8 April 2015
Graham Jones will introduce John Protevi's Political Affect: Connecting the Social and the Somatic.
Elisabetta Brighi (University of Westminster) will introduce Deborah Cowen's The Deadly Life of Logistics: Mapping Violence in Global Trade.
Nick Srnicek (TBC) will introduce Graham Harman's Bruno Latour: Reassembling the Political.
About the Group
The 'Materialisms Old and New' reading group organises regular meetings to discuss both old and new materialist understandings of markets, rationalities, agency, contingency, power and governance. This is not a lecture course, so we will be mixing up the texts and approaching key or interesting readings in an informal and flexible way, with a brief introduction by one of the group members. If you would like to be added to the group's mailing list, please contact David Chandler.
About the University of Westminster:

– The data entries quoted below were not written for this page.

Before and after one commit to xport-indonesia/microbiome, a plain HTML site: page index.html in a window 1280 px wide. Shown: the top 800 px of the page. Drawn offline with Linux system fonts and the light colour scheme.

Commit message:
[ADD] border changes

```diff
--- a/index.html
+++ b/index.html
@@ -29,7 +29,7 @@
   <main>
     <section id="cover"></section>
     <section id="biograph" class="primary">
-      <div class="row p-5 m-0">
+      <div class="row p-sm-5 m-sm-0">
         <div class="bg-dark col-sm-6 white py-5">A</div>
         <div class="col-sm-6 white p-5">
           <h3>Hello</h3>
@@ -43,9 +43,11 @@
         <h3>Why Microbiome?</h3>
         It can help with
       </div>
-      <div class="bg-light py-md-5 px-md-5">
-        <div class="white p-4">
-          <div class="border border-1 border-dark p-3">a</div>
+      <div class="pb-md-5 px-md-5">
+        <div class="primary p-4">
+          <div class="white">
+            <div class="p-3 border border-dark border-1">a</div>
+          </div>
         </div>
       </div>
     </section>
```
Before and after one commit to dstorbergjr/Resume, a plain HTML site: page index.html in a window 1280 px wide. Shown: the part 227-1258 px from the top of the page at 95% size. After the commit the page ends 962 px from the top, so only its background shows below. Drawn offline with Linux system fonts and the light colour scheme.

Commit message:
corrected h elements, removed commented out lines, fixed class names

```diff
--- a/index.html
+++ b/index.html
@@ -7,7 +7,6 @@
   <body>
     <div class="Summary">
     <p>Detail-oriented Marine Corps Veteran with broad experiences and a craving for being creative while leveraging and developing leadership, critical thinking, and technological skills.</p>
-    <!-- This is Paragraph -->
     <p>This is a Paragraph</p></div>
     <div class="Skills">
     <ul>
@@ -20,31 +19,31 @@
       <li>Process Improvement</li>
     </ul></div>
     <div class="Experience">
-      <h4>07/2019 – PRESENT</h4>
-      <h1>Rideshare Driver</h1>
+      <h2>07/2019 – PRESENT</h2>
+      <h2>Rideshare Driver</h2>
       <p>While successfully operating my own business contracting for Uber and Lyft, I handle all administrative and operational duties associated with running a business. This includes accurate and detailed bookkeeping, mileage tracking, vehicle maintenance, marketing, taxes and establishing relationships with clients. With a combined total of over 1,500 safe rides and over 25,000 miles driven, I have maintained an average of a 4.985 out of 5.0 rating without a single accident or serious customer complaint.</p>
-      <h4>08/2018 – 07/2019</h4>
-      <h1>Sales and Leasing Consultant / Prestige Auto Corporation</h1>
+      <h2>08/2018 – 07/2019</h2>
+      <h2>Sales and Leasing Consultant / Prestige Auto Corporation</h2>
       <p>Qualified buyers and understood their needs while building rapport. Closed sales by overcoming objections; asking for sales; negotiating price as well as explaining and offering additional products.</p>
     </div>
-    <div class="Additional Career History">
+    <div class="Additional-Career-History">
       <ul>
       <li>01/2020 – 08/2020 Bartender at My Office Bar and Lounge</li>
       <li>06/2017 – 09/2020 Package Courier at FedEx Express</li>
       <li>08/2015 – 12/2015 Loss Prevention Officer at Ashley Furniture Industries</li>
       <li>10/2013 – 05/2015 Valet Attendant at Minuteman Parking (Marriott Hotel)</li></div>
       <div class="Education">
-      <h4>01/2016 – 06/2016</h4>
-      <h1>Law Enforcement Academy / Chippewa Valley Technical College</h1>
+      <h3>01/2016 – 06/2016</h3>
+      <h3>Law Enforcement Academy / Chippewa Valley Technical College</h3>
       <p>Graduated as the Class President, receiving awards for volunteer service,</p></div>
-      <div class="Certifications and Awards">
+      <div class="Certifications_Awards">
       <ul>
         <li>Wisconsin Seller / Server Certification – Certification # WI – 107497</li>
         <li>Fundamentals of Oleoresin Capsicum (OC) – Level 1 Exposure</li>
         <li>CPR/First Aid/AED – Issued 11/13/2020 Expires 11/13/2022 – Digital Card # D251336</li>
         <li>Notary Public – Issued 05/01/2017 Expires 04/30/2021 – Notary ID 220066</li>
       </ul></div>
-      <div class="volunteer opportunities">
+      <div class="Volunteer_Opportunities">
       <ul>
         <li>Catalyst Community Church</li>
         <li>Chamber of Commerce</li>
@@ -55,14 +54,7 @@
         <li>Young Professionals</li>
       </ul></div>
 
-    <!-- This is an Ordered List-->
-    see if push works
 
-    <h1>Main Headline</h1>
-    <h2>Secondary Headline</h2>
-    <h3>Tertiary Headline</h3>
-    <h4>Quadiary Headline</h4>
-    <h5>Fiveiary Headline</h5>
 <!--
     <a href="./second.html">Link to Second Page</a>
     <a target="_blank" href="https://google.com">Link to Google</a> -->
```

The University of Westminster boasts a vibrant learning environment attracting more than 20,000 students from over 150 nations and we continue to invest in our future with new developments, research projects and new ideas.
We offer highly attractive practice-based courses that are independently rated as excellent, many with international recognition. Our distinguished 180-year history has meant we lead the way in many areas of research, particularly politics, media, art and design, architecture and biomedical sciences, and our position in the city of London allows us to continue to build on our close connections with leading figures and organisations in these areas as well as in the worlds of business, information technology, politics and law.
Our commitment to educating graduates for the needs of professional life attracts high quality students from within the UK and around the globe.
Internationalisation, employability and sustainability are key elements in the University of Westminster’s vision for the future and we strive to ensure the very highest standards are met and maintained.